Eggs typically weigh 50-70g – depending mainly on the age of the hen and its genotype. Weight is a highly heritable trait, meaning variance between hens is largely a direct result of genetics – and hugely important when it comes to profitability.

Experts from biological insights company Synomics analysed data from more than 1,000 laying hens. Researchers then singled out and examined the genetic information regulating traits which govern egg weight.

‘Missing link’

Findings were then converted  into an industry-standard genetic evaluation model, making it easier to select the best birds. In this case, it meant the accuracy of the genetic predictions made increased by 49%.

Synomics said its technique was the “missing link” between the huge amounts of raw data held by farmers and scientists – and the company’s own research and develop team. They were able to interpret the data quickly, highlighting areas of interest.

A hen can have upwards of 20,000 genes – so being able to narrow down the search to a mere 122 that could hold the key to a heavier egg has a big impact on the speed of subsequent research and development.

Faster benefits

Assessing genetic information like this makes it easier to identify crops or animals that are healthier, more disease resistant, or deliver higher yields, says Synomics.  Scientists can then help improve productivity market more rapidly and at less expense.

Synomics chief executive Peter Kristensen said the business had developed its own platform to enable animal and crop scientists and producers to get a better understanding of what drives key production traits and innovate accordingly.

“We are giving scientists, farmers and food producers the ability to learn more about the animals they breed and the crops that they grow with insights they have not been previously able to liberate from the data they already hold.”

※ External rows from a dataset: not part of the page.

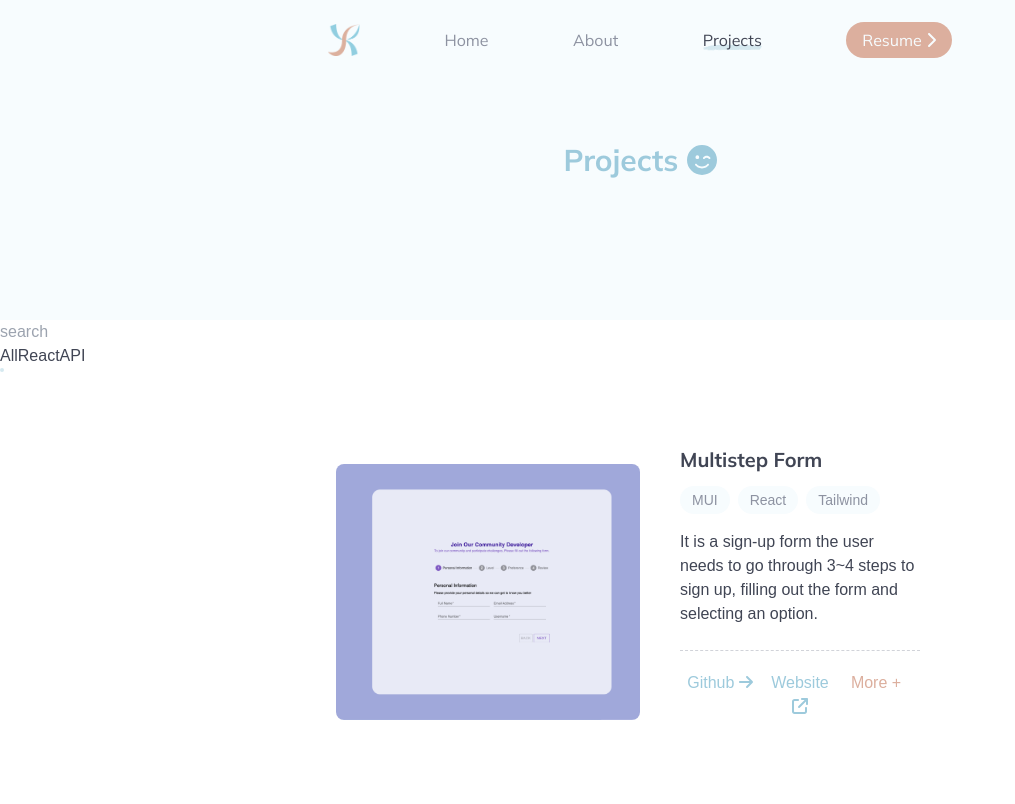
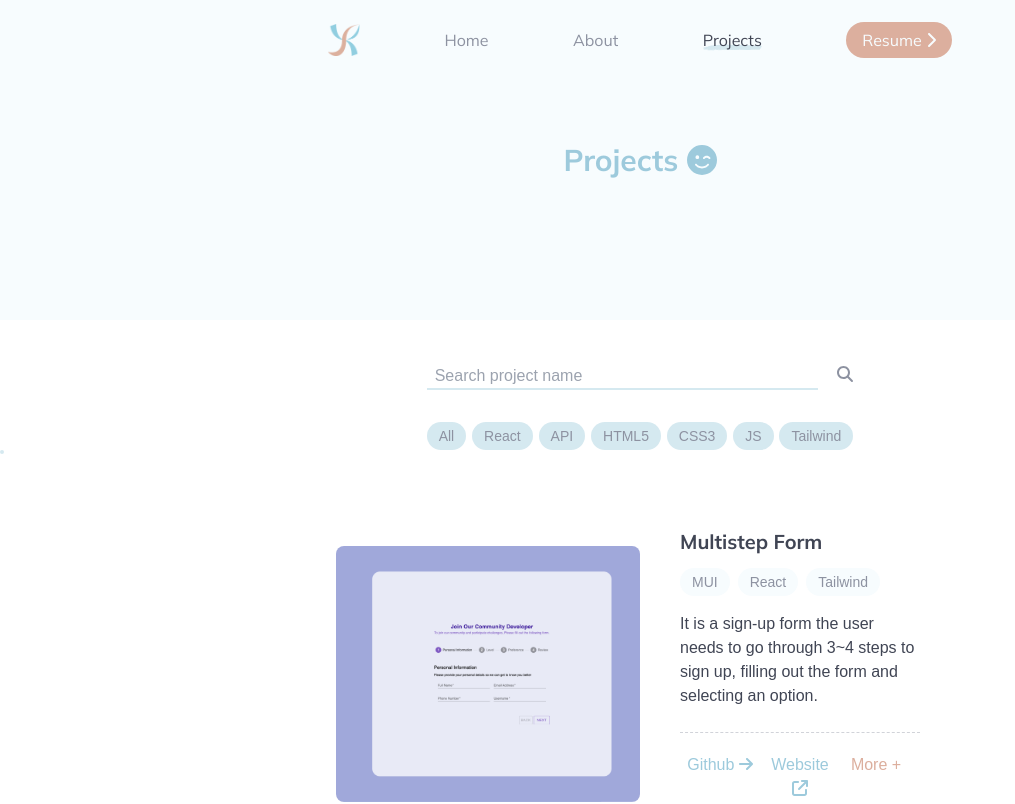
Before and after one commit to yoo-ran/portfolio, a React (Vite) app: page /projects in a window 1280 px wide. Shown: the top 804 px of the page, without its empty margins (0-1015 px from the left). Built offline with nearby package versions, Linux system fonts and the light colour scheme; a web font is replaced by a local one.

Commit message:
Filter, Search functionality

```diff
--- a/src/routes/Projects.jsx
+++ b/src/routes/Projects.jsx
@@ -1,6 +1,6 @@
-import { useEffect, useState} from 'react';
+import { useState} from 'react';
 import { FontAwesomeIcon } from '@fortawesome/react-fontawesome';
-import {faArrowRight, faArrowUpRightFromSquare, faFaceSmileWink} from '@fortawesome/free-solid-svg-icons';
+import {faArrowRight, faArrowUpRightFromSquare, faFaceSmileWink, faMagnifyingGlass} from '@fortawesome/free-solid-svg-icons';
 import gsap from 'gsap';
 import { ScrollTrigger} from "gsap/ScrollTrigger";
 import { Flip } from "gsap/Flip";
@@ -16,72 +16,43 @@ gsap.registerPlugin(useGSAP, Flip, ScrollTrigger);
 
 function Projects() {
   const [category, setCategory] = useState(projectData);
-  var filtered
-  console.log(category);
 
-  useEffect(()=>{
-    setCategory(projectData)
-  },[category])
 
   const handleBtns = (e) => {
     let word=e.target.value;
+    var filtered = []
+    projectData.forEach(prj => {
+      prj.keywords.forEach((keyword)=>{
+        if(keyword==word){
+          filtered.push(prj)
+        }
+      })
+    });
+    if(word=="All"){
+      filtered = projectData
+    }
+    setCategory(filtered)
+  }
 
-    switch (word) {
-      case "All":
-        setCategory(projectData)
-        break;
-
-      case "react":
-        filtered = projectData.filter(item=>item.kind === "react");
-        setCategory(filtered)
-        break;
-
-      case "api":
-        filtered = projectData.filter(item=>item.kind === "api");
-        setCategory(filtered)
-
-        break;
-
-      default:
-        break;
+  const handleSearch = (e) => {
+    // console.log(e.target.value);
+    var searched = []
+    let searchTitle = Array.from(e.target.value.toLowerCase())
+    console.log(searchTitle);
+    projectData.forEach((prj)=>{
+      let title = Array.from(prj.title.toLowerCase())
+      for (let i = 0; i < searchTitle.length; i++) {
+        console.log(searchTitle);
+        if(title[i]==searchTitle[i]){
+          searched.push(prj)
         }
       }
-
-  // const tl = useRef();
-
-  // let mm = gsap.matchMedia();
-  // useGSAP(() => {
-
-  //   mm.add("(min-width: 769px)", () => {
-  //     tl.current = gsap.timeline({
-  //       scrollTrigger: {
-  //         trigger: "#prjSection",
-  //         start: "top bottom",
-  //         end: "bottom bottom",
-  //         scrub: true,
-  //       }
-  //     })
-
-  //     Flip.fit("#circle", "#prj01", {
-  //       opacity:1,
-  //       duration: 0.1,
-  //       ease: "power1.inOut"
-  //     })
-  //     tl.current.add(Flip.fit("#circle", "#prj01", {
-  //       duration: 2,
-  //       ease: "power4.in"
-  //     })).add(Flip.fit("#circle", "#prj02", {
-  //       duration: 2,
-  //       ease: "power4.in"
-  //     })).add(Flip.fit("#circle", "#prj03", {
-  //       duration: 2,
-  //       ease: "power4.in"
-  //     })).add(Flip.fit("#circle", "#prj04", {
-  //       duration: 2,
-  //       ease: "power4.in"
-  //     }))
-  //   })
-
+    })
+    if(searchTitle.length==0){
+      searched = projectData;
+    }
+    setCategory(searched)
+  }
 
 
   // });
@@ -139,14 +110,22 @@ function Projects() {
       </section>
 
       {/* Filter Icon */}
-      <section>
-        <div>
-          <input type="search" placeholder='search'/>
+
+      <section className='flex justify-center items-center mt-10'>
+        <div className='flex flex-col justify-center items-center gap-y-8 w-10/12 md:w-4/12'>
+          <div className='w-full flex justify-between'>
+            <input type="search" placeholder='Search project name' onChange={(event)=>{handleSearch(event)}} className='border-b-2 border-lightBlue focus:outline-0 focus:border-gray transition duration-200 px-2 pt-1 w-11/12'/>
+            <button><FontAwesomeIcon icon={faMagnifyingGlass} className='text-gray'/></button>
           </div>
-        <div>
-            <button value={"all"} onClick={(event)=>{handleBtns(event);}}>All</button>
-            <button value={"react"} onClick={(event)=>{handleBtns(event);}}>React</button>
-            <button value={"api"} onClick={(event)=>{handleBtns(event);}}>API</button>
+          <div className='flex flex-wrap justify-between gap-y-4 w-full'>
+              <button value={"All"} onClick={(event)=>{handleBtns(event);}} className='bg-lightBlue rounded-full px-3 py-1 text-sm lg:text-xl text-gray hover:bg-gray hover:text-white'>All</button>
+              <button value={"React"} onClick={(event)=>{handleBtns(event);}} className='bg-lightBlue rounded-full px-3 py-1 text-sm lg:text-xl text-gray hover:bg-gray hover:text-white'>React</button>
+              <button value={"API"} onClick={(event)=>{handleBtns(event);}} className='bg-lightBlue rounded-full px-3 py-1 text-sm lg:text-xl text-gray hover:bg-gray hover:text-white'>API</button>
+              <button value={"HTML5"} onClick={(event)=>{handleBtns(event);}} className='bg-lightBlue rounded-full px-3 py-1 text-sm lg:text-xl text-gray hover:bg-gray hover:text-white'>HTML5</button>
+              <button value={"CSS3"} onClick={(event)=>{handleBtns(event);}} className='bg-lightBlue rounded-full px-3 py-1 text-sm lg:text-xl text-gray hover:bg-gray hover:text-white'>CSS3</button>
+              <button value={"JS"} onClick={(event)=>{handleBtns(event);}} className='bg-lightBlue rounded-full px-3 py-1 text-sm lg:text-xl text-gray hover:bg-gray hover:text-white'>JS</button>
+              <button value={"Tailwind"} onClick={(event)=>{handleBtns(event);}} className='bg-lightBlue rounded-full px-3 py-1 text-sm lg:text-xl text-gray hover:bg-gray hover:text-white'>Tailwind</button>
+          </div>
         </div>
       </section>
 
@@ -159,9 +138,9 @@ function Projects() {
                 <div className="px-6 py-4 w-full md:w-3/4">
                   <div className="font-bold text-xl mb-1 font-head">{item.title}</div>
                   <div className="pt-2 pb-2">
-                  <span className="inline-block bg-white rounded-full px-3 py-1 text-sm text-gray mr-2 mb-2">{item.keywords[0]}</span>
-                  <span className="inline-block bg-white rounded-full px-3 py-1 text-sm text-gray mr-2 mb-2">{item.keywords[1]}</span>
-                  <span className="inline-block bg-white rounded-full px-3 py-1 text-sm text-gray mr-2 mb-2">{item.keywords[2]}</span>
+                    {item.keywords.map((keyword,i) => (
+                      <span key={i} className="inline-block bg-white rounded-full px-3 py-1 text-sm text-gray mr-2 mb-2">{keyword}</span>
+                    ))}
                   </div>
                   <p className="text-gray-700 text-base pb-6">
                     {item.descrp}
```
Also changed, not shown: src/index.css. Lines whose indentation alone changed are shown as unchanged.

For more on pig & poultry farming, read “Pig industry posts further reductions in antibiotics